In good condition

Trust your gut: the relationship between digestive and mental health


Photo by Submitted

The writer of this column does not claim to know more than a licensed medical professional and all opinions are their own. For questions on prescription medicine or general mental health concerns, visit your local health clinic.

The phrase “Trust your gut” takes on quite a literal meaning when addressing a common health topic: your digestive tract.

The occasional stomach ache is one issue — but — the experience of immediate stomach pain after every meal was something I had to take a closer look at this fall. A solution to the pain was my only concern.

However, I soon realized there is more than meets the eye when addressing digestive health. Specifically — when the mind and body are evaluated together — declines in mental health can result in gut health issues.

It is no surprise that in the last months, I have experienced a mental health decline. With the unprecedented future of COVID-19, a new school year, work, friends and family — it seems a million and one things are always on my mind. 

With an increase in anxiety and the continual stomach pain, my doctor prescribed a probiotic supplement to take every day to balance both areas of my health.

A probiotic, defined by the National Center for Complementary and Integrative Health, is a live microorganism that has health benefits when consumed into the body. They are found in foods as common as yogurt, fermented foods and now dietary supplements.

There are endless probiotic supplements out on the market. My personal choice is an over-the-counter alternative, but what matters most is the biology each probiotic includes.

Seed, an “ecosystem of scientists, doctors and innovators,” offers their own line of microbiome health products, including probiotics, prebiotics and altogether synbiotics that combine the two. 

Seed offers a “Daily Synbiotic” which includes both a probiotic and prebiotic supplement. The targeted benefits include; digestive health, skin health, gut immunity, gut integrity, heart health and micronutrient synthesis.

To provide even more accessibility toward probiotics — and other alternative supplements on the market — probiotics are available as gluten free, vegetarian and vegan. 

My own personal supplement — advertised toward women’s health — is vegetarian and gluten free, with a delivery of 20 billion viable cells of microbiome probiotic strains. 

Seed is not only a one-stop-shop for all things related to gut health, as it also sheds light on the potential of microbiome health and their mission to improve “human and planetary health.”

Research done by Seed and other medical institutions show healthy gut characteristics have been linked to the central nervous system and the brain. Illnesses with more common gut health connections include anxiety disorders, depressive disorders and levels of autism.

The two health concerns represent a symbiotic relationship, where one will affect the other.

Whether or not you purchase supplements from Seed, the company’s open dialogue around the probiotic industry and their scientific discoveries is worth examining.
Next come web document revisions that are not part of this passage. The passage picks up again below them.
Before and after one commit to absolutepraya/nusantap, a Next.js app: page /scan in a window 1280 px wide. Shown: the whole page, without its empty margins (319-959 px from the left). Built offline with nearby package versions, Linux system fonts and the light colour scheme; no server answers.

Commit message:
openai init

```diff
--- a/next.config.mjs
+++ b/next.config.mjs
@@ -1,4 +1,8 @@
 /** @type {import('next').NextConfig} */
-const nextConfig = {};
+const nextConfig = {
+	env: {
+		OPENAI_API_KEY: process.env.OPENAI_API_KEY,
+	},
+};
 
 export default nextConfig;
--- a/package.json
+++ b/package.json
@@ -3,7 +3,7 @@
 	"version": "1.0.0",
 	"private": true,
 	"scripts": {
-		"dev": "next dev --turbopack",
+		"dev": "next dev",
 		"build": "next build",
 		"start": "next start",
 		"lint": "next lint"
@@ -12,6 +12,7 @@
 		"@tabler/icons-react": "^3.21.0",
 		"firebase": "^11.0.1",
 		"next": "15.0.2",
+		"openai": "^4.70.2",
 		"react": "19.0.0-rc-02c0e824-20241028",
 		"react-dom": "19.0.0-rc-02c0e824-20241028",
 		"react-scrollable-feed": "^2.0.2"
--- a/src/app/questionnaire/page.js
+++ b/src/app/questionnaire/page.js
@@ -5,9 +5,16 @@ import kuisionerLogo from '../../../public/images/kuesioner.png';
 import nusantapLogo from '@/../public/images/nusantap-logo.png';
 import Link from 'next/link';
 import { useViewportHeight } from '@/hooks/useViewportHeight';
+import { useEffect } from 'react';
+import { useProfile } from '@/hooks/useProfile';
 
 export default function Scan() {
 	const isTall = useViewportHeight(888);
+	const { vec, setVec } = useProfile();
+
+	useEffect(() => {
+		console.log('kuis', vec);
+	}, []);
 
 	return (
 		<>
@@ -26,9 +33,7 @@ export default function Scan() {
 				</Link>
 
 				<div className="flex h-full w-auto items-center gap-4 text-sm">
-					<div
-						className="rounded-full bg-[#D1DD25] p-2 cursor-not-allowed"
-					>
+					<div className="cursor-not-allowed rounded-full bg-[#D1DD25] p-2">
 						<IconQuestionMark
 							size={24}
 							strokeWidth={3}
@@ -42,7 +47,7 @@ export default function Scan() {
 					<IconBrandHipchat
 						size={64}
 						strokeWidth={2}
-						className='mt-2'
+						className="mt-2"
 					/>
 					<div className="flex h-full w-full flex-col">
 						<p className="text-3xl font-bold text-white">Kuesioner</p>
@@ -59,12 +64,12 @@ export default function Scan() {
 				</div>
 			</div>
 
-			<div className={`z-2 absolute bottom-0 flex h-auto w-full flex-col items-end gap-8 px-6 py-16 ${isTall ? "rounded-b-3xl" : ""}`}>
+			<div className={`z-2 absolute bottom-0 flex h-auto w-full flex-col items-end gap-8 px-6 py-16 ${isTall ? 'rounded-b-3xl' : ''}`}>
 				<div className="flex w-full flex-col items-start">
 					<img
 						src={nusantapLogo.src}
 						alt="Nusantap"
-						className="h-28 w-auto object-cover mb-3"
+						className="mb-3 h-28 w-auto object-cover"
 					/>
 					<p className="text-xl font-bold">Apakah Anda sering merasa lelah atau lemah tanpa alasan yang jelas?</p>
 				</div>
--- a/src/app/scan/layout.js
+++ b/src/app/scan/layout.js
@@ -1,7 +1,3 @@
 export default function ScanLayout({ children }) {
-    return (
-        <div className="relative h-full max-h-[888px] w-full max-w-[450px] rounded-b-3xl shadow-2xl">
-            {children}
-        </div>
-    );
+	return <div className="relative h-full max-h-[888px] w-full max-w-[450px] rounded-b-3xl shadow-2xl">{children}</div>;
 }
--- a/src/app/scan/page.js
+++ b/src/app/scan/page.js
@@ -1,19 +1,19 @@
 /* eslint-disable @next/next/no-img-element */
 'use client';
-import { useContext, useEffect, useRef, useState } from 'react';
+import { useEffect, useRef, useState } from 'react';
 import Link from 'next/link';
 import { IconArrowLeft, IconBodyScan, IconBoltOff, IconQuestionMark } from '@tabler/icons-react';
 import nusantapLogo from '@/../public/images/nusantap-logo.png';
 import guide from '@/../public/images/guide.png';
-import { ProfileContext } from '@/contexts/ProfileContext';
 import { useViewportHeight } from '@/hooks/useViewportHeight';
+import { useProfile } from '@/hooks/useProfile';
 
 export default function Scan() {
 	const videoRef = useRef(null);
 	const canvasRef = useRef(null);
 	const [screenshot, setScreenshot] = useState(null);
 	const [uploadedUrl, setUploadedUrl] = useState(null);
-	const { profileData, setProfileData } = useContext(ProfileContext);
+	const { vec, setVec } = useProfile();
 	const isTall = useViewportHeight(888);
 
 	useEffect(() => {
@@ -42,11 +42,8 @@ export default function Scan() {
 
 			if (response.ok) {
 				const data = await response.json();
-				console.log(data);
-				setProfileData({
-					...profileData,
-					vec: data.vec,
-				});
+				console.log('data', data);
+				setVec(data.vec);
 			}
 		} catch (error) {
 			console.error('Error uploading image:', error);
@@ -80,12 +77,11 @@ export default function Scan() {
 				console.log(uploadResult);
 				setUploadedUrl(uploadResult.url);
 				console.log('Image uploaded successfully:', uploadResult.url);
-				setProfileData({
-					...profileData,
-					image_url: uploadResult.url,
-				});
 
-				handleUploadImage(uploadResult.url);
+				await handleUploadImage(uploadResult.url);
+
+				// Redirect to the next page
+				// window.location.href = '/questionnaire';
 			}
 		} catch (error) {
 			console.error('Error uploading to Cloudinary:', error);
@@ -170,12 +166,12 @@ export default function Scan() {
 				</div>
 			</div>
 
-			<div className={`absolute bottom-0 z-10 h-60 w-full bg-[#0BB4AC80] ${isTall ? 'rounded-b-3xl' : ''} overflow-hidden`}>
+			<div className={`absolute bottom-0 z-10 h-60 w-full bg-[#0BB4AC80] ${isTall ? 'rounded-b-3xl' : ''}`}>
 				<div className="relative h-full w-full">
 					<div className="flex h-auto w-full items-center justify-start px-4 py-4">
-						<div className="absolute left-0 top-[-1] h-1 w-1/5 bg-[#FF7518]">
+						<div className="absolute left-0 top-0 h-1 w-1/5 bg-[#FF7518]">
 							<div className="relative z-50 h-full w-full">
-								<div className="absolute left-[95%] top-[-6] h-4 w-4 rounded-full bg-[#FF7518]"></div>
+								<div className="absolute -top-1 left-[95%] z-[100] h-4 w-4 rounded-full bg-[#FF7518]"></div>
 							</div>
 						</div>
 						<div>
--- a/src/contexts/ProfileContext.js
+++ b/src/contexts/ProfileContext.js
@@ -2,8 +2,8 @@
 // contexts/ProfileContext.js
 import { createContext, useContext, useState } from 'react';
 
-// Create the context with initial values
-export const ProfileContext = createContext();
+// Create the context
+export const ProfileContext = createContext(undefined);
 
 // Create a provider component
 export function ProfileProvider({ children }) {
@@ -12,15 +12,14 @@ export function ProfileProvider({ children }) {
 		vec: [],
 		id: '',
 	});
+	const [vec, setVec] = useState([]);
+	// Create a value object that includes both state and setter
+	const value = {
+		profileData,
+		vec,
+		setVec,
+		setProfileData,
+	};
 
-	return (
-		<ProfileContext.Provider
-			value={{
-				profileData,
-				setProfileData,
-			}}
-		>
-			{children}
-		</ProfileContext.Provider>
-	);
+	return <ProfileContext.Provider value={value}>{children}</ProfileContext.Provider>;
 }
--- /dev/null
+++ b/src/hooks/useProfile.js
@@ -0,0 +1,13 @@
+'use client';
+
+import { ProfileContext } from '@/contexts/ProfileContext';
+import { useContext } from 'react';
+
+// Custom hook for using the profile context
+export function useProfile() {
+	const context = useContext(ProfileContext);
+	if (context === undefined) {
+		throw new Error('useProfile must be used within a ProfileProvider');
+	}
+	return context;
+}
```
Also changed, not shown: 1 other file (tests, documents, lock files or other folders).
After taking my own daily probiotic for over a month now — in addition to the support of additional mental health needs — I can confidently say my digestive health is on the upward climb. I no longer experience daily intestinal pain and somehow I feel more “fresh” after every daily pill.

While you may not understand all of the science behind a probiotic or digestive health, there are resources available to make the learning process that much easier.

If you begin to notice issues with your own mental health, maybe it’s time to “follow your gut” and see how interconnected the mind and body are.

Nelson can be reached at [email protected].